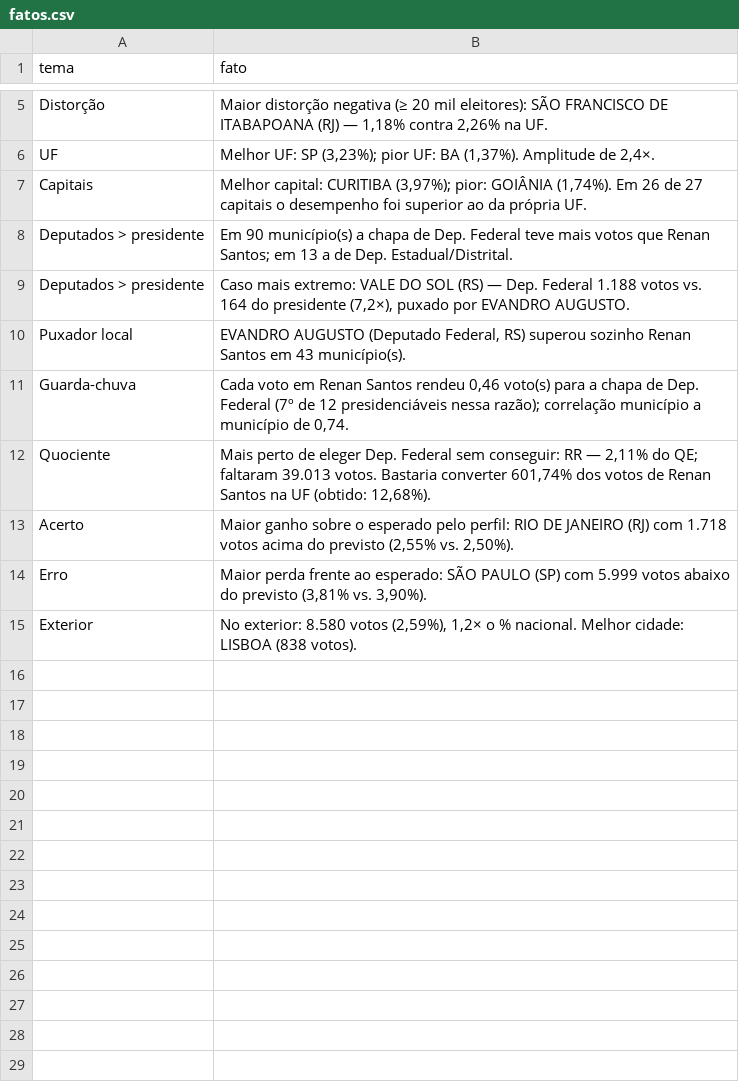
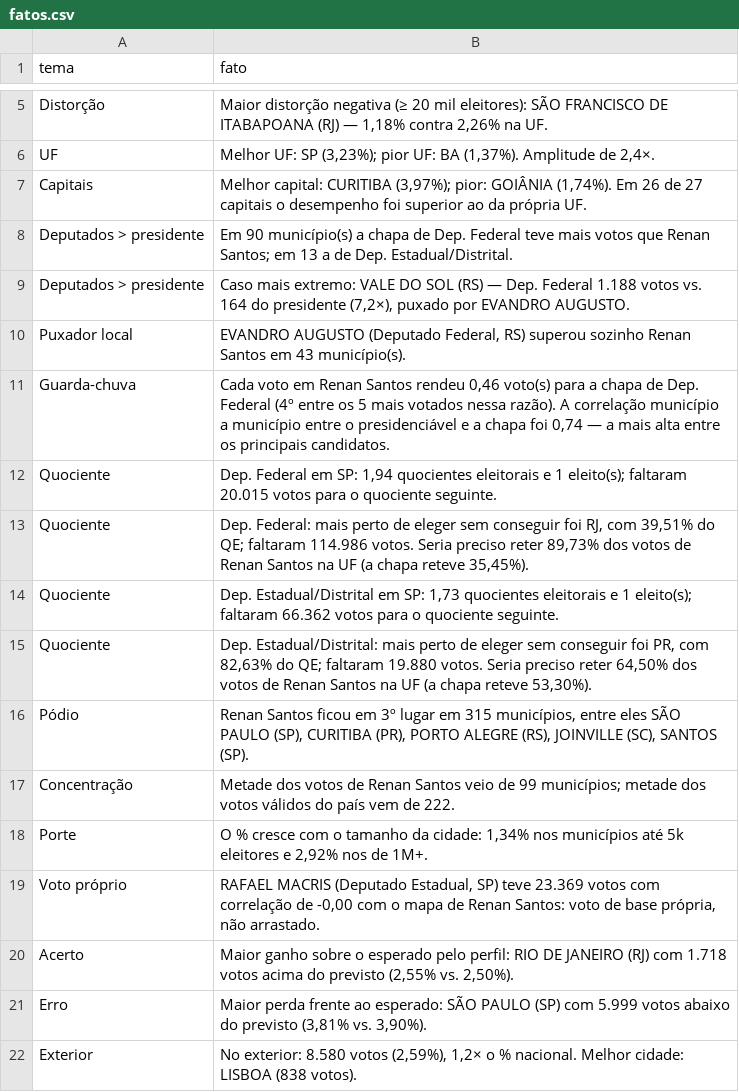
Before and after one commit to Guilhermefds/tse-2026-missao, a CSV file: saida/tabelas/fatos.csv, drawn as a sheet; only a part is shown, gaps mark what is left out.

```diff
--- a/saida/tabelas/fatos.csv
+++ b/saida/tabelas/fatos.csv
@@ -10,4 +10,11 @@ Deputados > presidente;Caso mais extremo: VALE DO SOL (RS) — Dep. Federal 1.18
 Puxador local;EVANDRO AUGUSTO (Deputado Federal, RS) superou sozinho Renan Santos em 43 município(s).
-Guarda-chuva;"Cada voto em Renan Santos rendeu 0,46 voto(s) para a chapa de Dep. Federal (7º de 12 presidenciáveis nessa razão); correlação município a município de 0,74."
-Quociente;"Mais perto de eleger Dep. Federal sem conseguir: RR — 2,11% do QE; faltaram 39.013 votos. Bastaria converter 601,74% dos votos de Renan Santos na UF (obtido: 12,68%)."
+Guarda-chuva;Cada voto em Renan Santos rendeu 0,46 voto(s) para a chapa de Dep. Federal (4º entre os 5 mais votados nessa razão). A correlação município a município entre o presidenciável e a chapa foi 0,74 — a mais alta entre os principais candidatos.
+Quociente;"Dep. Federal em SP: 1,94 quocientes eleitorais e 1 eleito(s); faltaram 20.015 votos para o quociente seguinte."
+Quociente;"Dep. Federal: mais perto de eleger sem conseguir foi RJ, com 39,51% do QE; faltaram 114.986 votos. Seria preciso reter 89,73% dos votos de Renan Santos na UF (a chapa reteve 35,45%)."
+Quociente;"Dep. Estadual/Distrital em SP: 1,73 quocientes eleitorais e 1 eleito(s); faltaram 66.362 votos para o quociente seguinte."
+Quociente;"Dep. Estadual/Distrital: mais perto de eleger sem conseguir foi PR, com 82,63% do QE; faltaram 19.880 votos. Seria preciso reter 64,50% dos votos de Renan Santos na UF (a chapa reteve 53,30%)."
+Pódio;Renan Santos ficou em 3º lugar em 315 municípios, entre eles SÃO PAULO (SP), CURITIBA (PR), PORTO ALEGRE (RS), JOINVILLE (SC), SANTOS (SP).
+Concentração;"Metade dos votos de Renan Santos veio de 99 municípios; metade dos votos válidos do país vem de 222."
+Porte;O % cresce com o tamanho da cidade: 1,34% nos municípios até 5k eleitores e 2,92% nos de 1M+.
+Voto próprio;RAFAEL MACRIS (Deputado Estadual, SP) teve 23.369 votos com correlação de -0,00 com o mapa de Renan Santos: voto de base própria, não arrastado.
 Acerto;Maior ganho sobre o esperado pelo perfil: RIO DE JANEIRO (RJ) com 1.718 votos acima do previsto (2,55% vs. 2,50%).
```
Also changed, not shown: saida/tabelas/candidatos_partido.csv, saida/tabelas/gap_pres_maior_que_dep.csv, 48 other files.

******

What the task requires: Make a copy of each line in the records that has the word "reteve".

Exercise solution:
+Quociente;"Dep. Federal: mais perto de eleger sem conseguir foi RJ, com 39,51% do QE; faltaram 114.986 votos. Seria preciso reter 89,73% dos votos de Renan Santos na UF (a chapa reteve 35,45%)."
+Quociente;"Dep. Estadual/Distrital: mais perto de eleger sem conseguir foi PR, com 82,63% do QE; faltaram 19.880 votos. Seria preciso reter 64,50% dos votos de Renan Santos na UF (a chapa reteve 53,30%)."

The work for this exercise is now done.